[by Wilf Mellors, 1929-1939]
Any article about the School in the thirties is bound to be very much a personal view, and in consequence no apologies are offered to anyone - but I hope are very few - whose views differ significantly from those expressed here. In looking back to LGS over a period of more than sixty years, even after having discounted the rose-coloured spectacles which inevitably come with age, one's main feeling is still one of gratitude on two counts. First, that LGS existed, and secondly, that one was fortunate enough to spend time there. My firm belief is that at that time we were given an excellent grounding not only in basic knowledge, but also in how to keep fit, and many other aspects of civilised living.
To quote Field Marshal Slim "there are no good units or bad units, there are only good officers and bad officers", and at LGS, during my time, we were blessed with a group of officers [masters] who deserve nothing but praise, and in retrospect one can only be amazed at their dedication and patience. It may be invidious to cite individual names, but from my point of view this article would be incomplete without mentioning the Headmaster, Sidney Russell Pullinger [known as S. R. P.] who, of course, set the whole tone. He was a strict disciplinarian with an insistence on precision in language, whether English, Latin or French. Additionally I retain very grateful memories of 'Freddy' Gray, the chemistry master, with his single minded and passionate determination to ensure that what he taught was learned to the extent that it would be permanently remembered, and 'Bill' Trowbridge for his warmth, understanding and quiet Christian wisdom.
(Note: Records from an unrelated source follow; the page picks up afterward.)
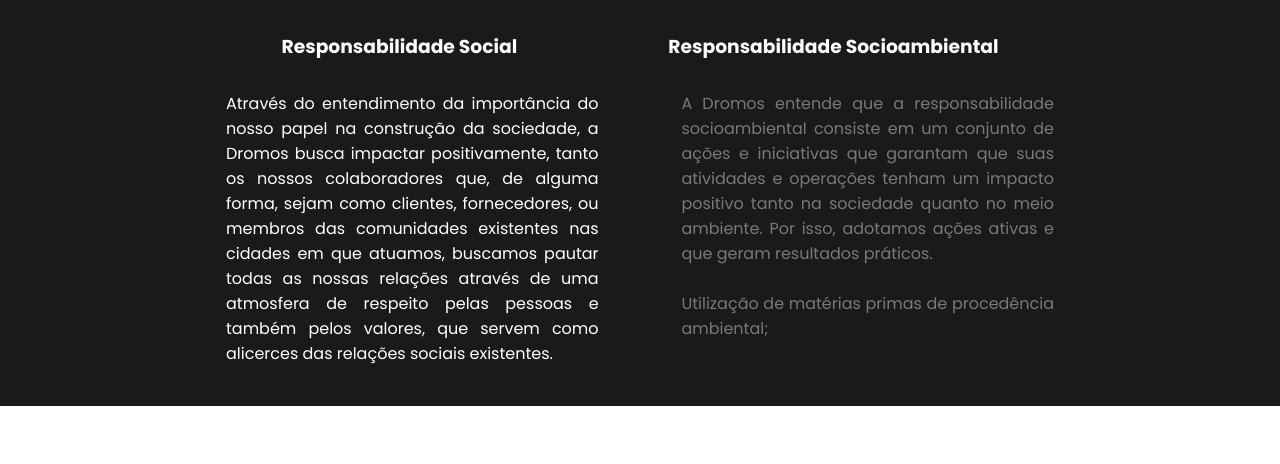
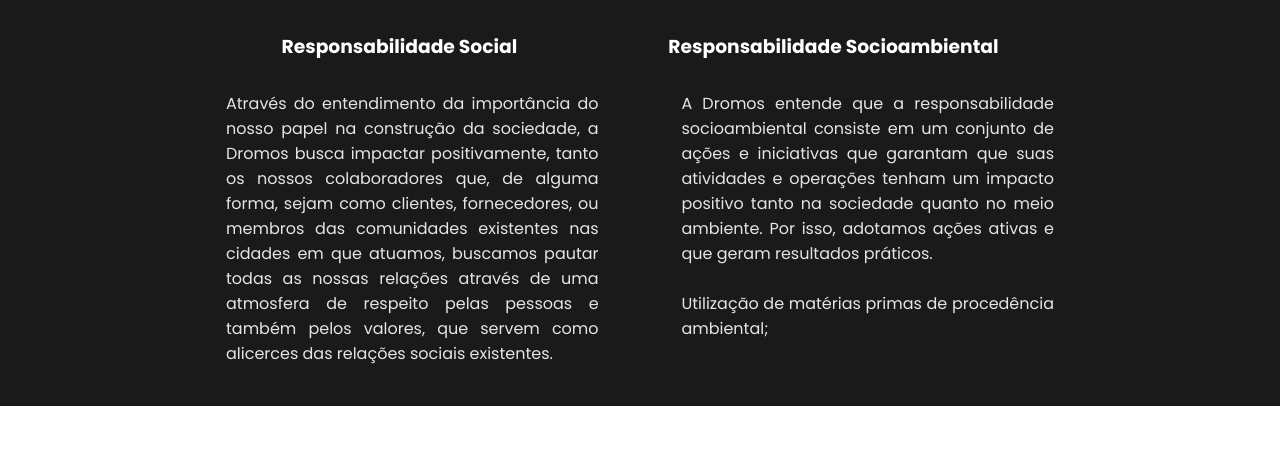
Before and after one commit to paolarosa/projetoCastilho, a plain HTML site: page index.html in a window 1280 px wide. Shown: the part 999-1463 px from the top of the page. Drawn offline with Linux system fonts and the light colour scheme.

Commit message:
style: changing font color

```diff
--- a/style.css
+++ b/style.css
@@ -208,7 +208,7 @@
 .socialResponsibility,
 .socialenviromentResponsibility {
     width: 45%;
-    color: white;
+    color: #e5e5e5;
     margin: 20px 0;
 }
 
@@ -217,12 +217,12 @@
 }
 
 .socialResponsibility p {
-    color: white;
+    color: #e5e5e5;
 
 }
 
 .socialenviromentResponsibility p {
-    color: #797979;
+    color: #e5e5e5;
     margin-bottom: 25px;
 }
 
```
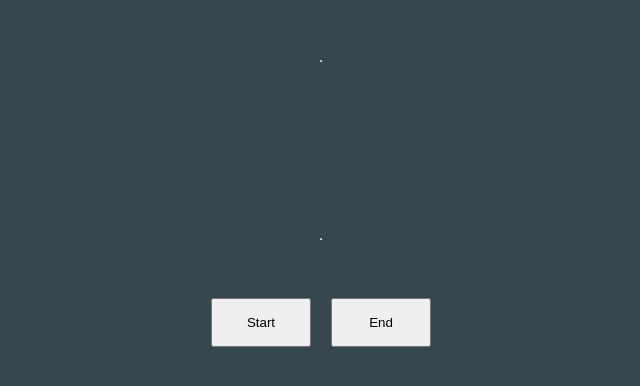
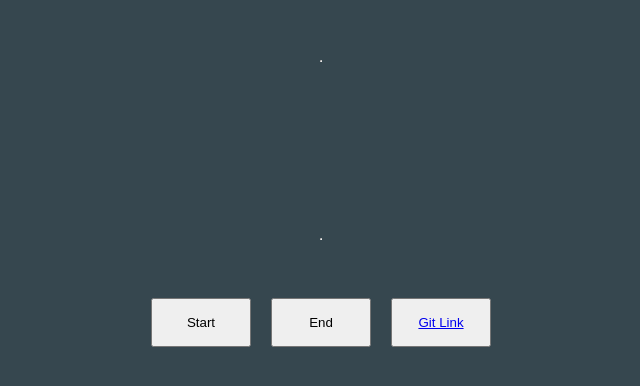
Before and after one commit to ThaminduNR/js-que-animation, a plain HTML site: page index.html in a window 1280 px wide. Shown: the part 226-612 px from the top of the page, without its empty margins (319-959 px from the left). Drawn offline with Linux system fonts and the light colour scheme.

Commit message:
add link

```diff
--- a/index.html
+++ b/index.html
@@ -59,6 +59,7 @@
     <div class="btn-panel">
         <button id="start">Start</button>
         <button id="end">End</button>
+        <button><a href="#">Git Link</a></button>
     </div>
     <!---------------------------------->
     <script src="assets/lib/jquery-3.6.4.min.js"></script>
```
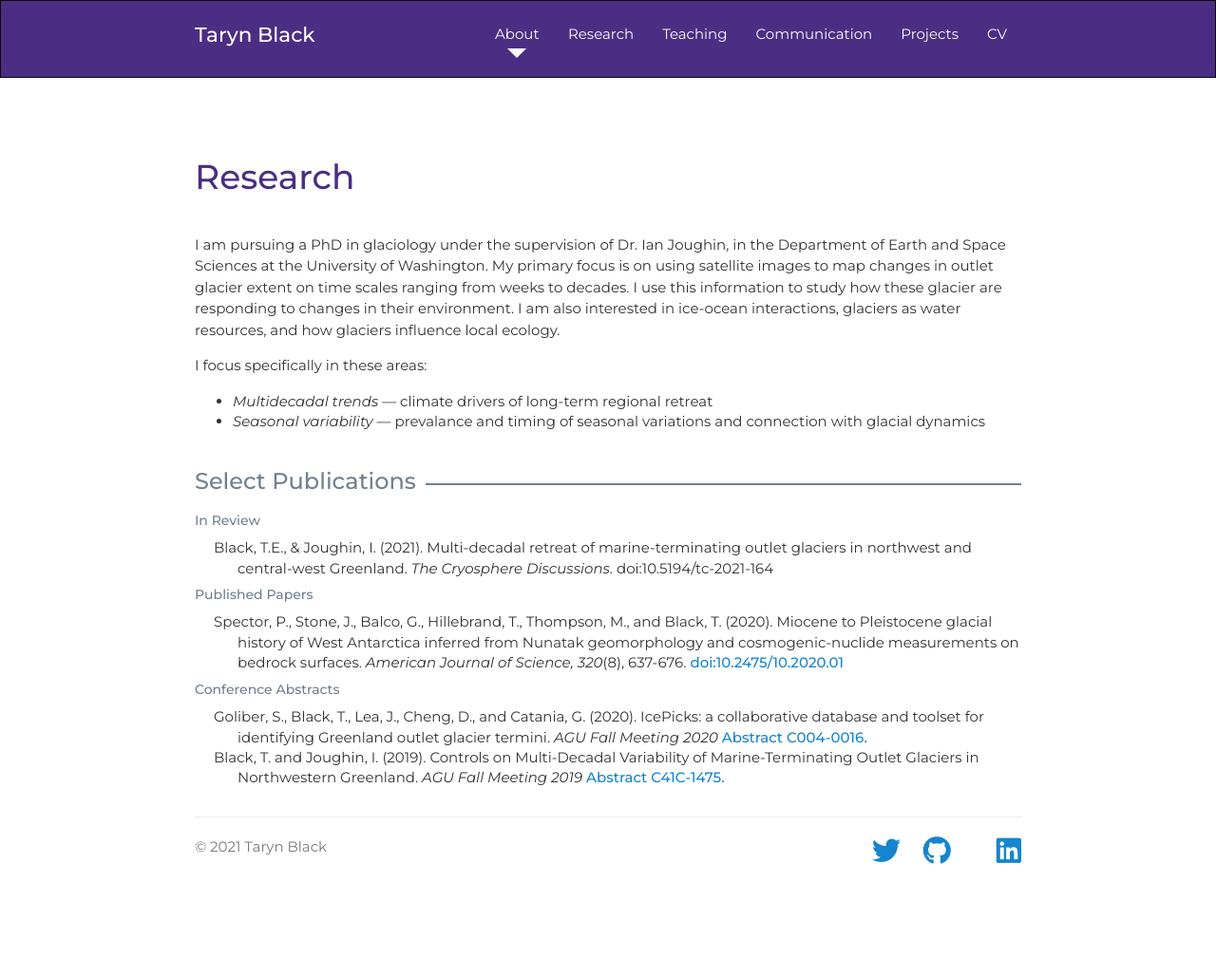
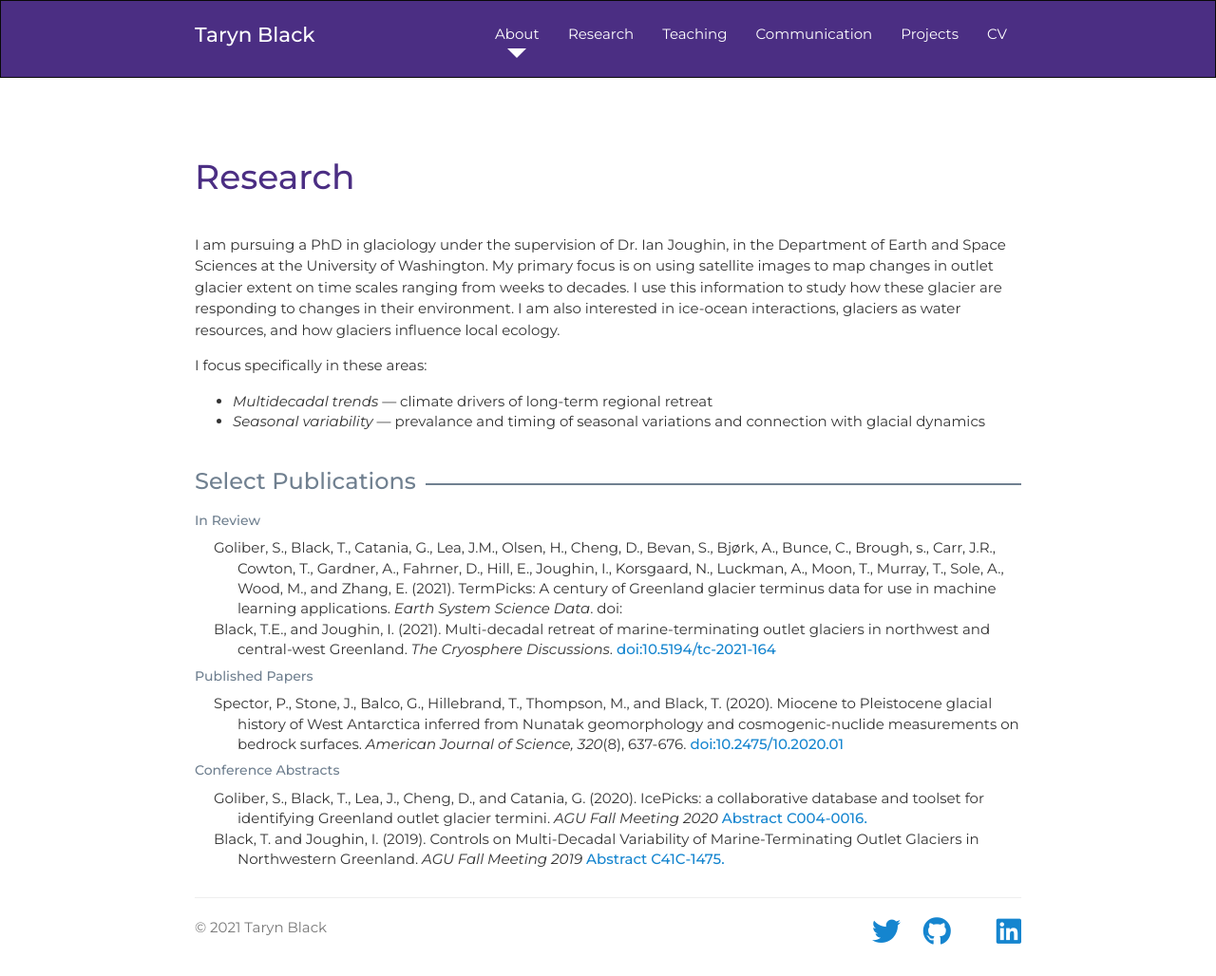
Before and after one commit to tarynblack/tarynblack.github.io, a Jekyll site: the page built from research.html, in a window 1280 px wide. Shown: the whole page at 95% size. Built offline with Jekyll 4.4.1, drawn with Linux system fonts in a browser that asks for light colours; nearby versions of some CDN libraries; a style sheet for code colours, icons or effects is not loaded; before the commit the page ends 942 px from its top, so only the background shows below that.

Commit message:
Added termpicks publication to review section

```diff
--- a/research.html
+++ b/research.html
@@ -25,7 +25,8 @@ title: Research | Taryn Black
             <h5>In Review</h5>
 
             <ul class="publications">
-		<li>Black, T.E., & Joughin, I. (2021). Multi-decadal retreat of marine-terminating outlet glaciers in northwest and central-west Greenland. <em>The Cryosphere Discussions</em>. doi:10.5194/tc-2021-164</li>
+		    <li>Goliber, S., Black, T., Catania, G., Lea, J.M., Olsen, H., Cheng, D., Bevan, S., Bj&#248;rk, A., Bunce, C., Brough, s., Carr, J.R., Cowton, T., Gardner, A., Fahrner, D., Hill, E., Joughin, I., Korsgaard, N., Luckman, A., Moon, T., Murray, T., Sole, A., Wood, M., and Zhang, E. (2021). TermPicks: A century of Greenland glacier terminus data for use in machine learning applications. <em>Earth System Science Data</em>. doi:</li>
+		    <li>Black, T.E., and Joughin, I. (2021). Multi-decadal retreat of marine-terminating outlet glaciers in northwest and central-west Greenland. <em>The Cryosphere Discussions</em>. <a href="https://doi.org/10.5194/tc-2021-164" target="_blank">doi:10.5194/tc-2021-164</a></li>
             </ul>
 
 	    <h5>Published Papers</h5>
```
There was never any doubt as to who was in charge, and, as far as the school was concerned, no one could have accused SRP of being a democrat, but there was one occasion when he succumbed to the vox populi. This was in 1937 [I am open to correction on the date], when a song, which the whole school considered to be far beneath its dignity to sing, was selected as an item at the annual prize giving. There were several protest meetings, and eventually SRP conceded, but the words with which he announced the surrender left us feeling somewhat small rather than victorious.
What would now be termed the school infrastructure improved steadily during the thirties. When I arrived the swimming bath had just been completed, and this was followed by the new science block, the gymnasium, the covered cycle shed, and many other minor improvements. Extra curricular activities such as a debating society and facilities for various hobbies were introduced, but would probably seem very limited to today's students. The only loss of an amenity that I can recall was that of most of the trees in the Burton Walks which surrounded the first eleven field, due to Dutch elm disease. Finally, reflecting the political philosophy of the early thirties, the Officers' Training Corps was disbanded and replaced by a scout troop : a change that appeared somewhat ironic when a few years later the more senior members of the school spent the first two weeks of the autumn term of 1938 digging air raid trenches round the edge of the junior field.
To sum up, although I, and I suspect many of my contemporaries, like to think that what we experienced at LGS was unique, I doubt whether it was in fact. Taking into account the social changes that seem to have been taking place continuously since 1945, it seems to me that in terms of the general school environment and our development, our experience at LGS was not so very different from that of subsequent decades of students. In other words, LGS was an excellent school then, and has continued ever since.